>>

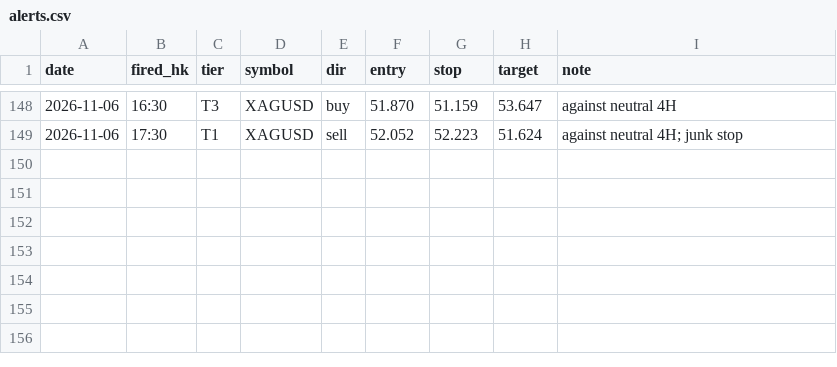
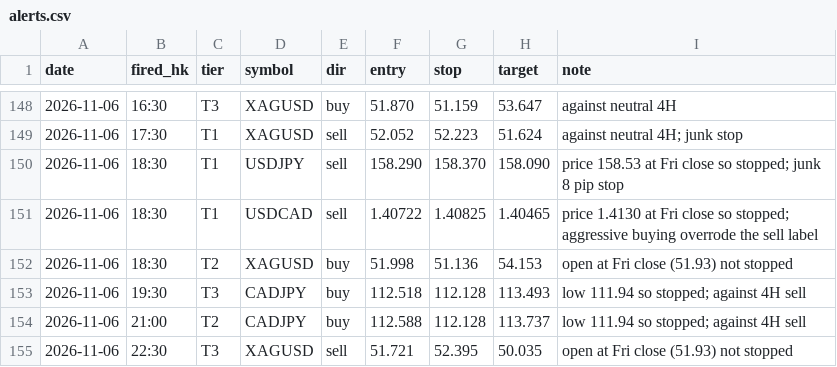
Before and after one commit to DeeNiece/vep, a CSV file: journal/data/alerts.csv, drawn as a sheet; only a part is shown, gaps mark what is left out.

```diff
--- a/journal/data/alerts.csv
+++ b/journal/data/alerts.csv
@@ -149 +149,7 @@ date,fired_hk,tier,symbol,dir,entry,stop,target,note
 2026-11-06,17:30,T1,XAGUSD,sell,52.052,52.223,51.624,against neutral 4H; junk stop
+2026-11-06,18:30,T1,USDJPY,sell,158.290,158.370,158.090,price 158.53 at Fri close so stopped; junk 8 pip stop
+2026-11-06,18:30,T1,USDCAD,sell,1.40722,1.40825,1.40465,price 1.4130 at Fri close so stopped; aggressive buying overrode the sell label
+2026-11-06,18:30,T2,XAGUSD,buy,51.998,51.136,54.153,open at Fri close (51.93) not stopped
+2026-11-06,19:30,T3,CADJPY,buy,112.518,112.128,113.493,low 111.94 so stopped; against 4H sell
+2026-11-06,21:00,T2,CADJPY,buy,112.588,112.128,113.737,low 111.94 so stopped; against 4H sell
+2026-11-06,22:30,T3,XAGUSD,sell,51.721,52.395,50.035,open at Fri close (51.93) not stopped
```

<<

> _Exercise aim_: Which lines in the records contain the word "journal"? Copy each one.

> _Task answer_:
Before and after one commit to DeeNiece/vep, a CSV file: journal/data/alerts.csv, drawn as a sheet; only a part is shown, gaps mark what is left out.
--- a/journal/data/alerts.csv
+++ b/journal/data/alerts.csv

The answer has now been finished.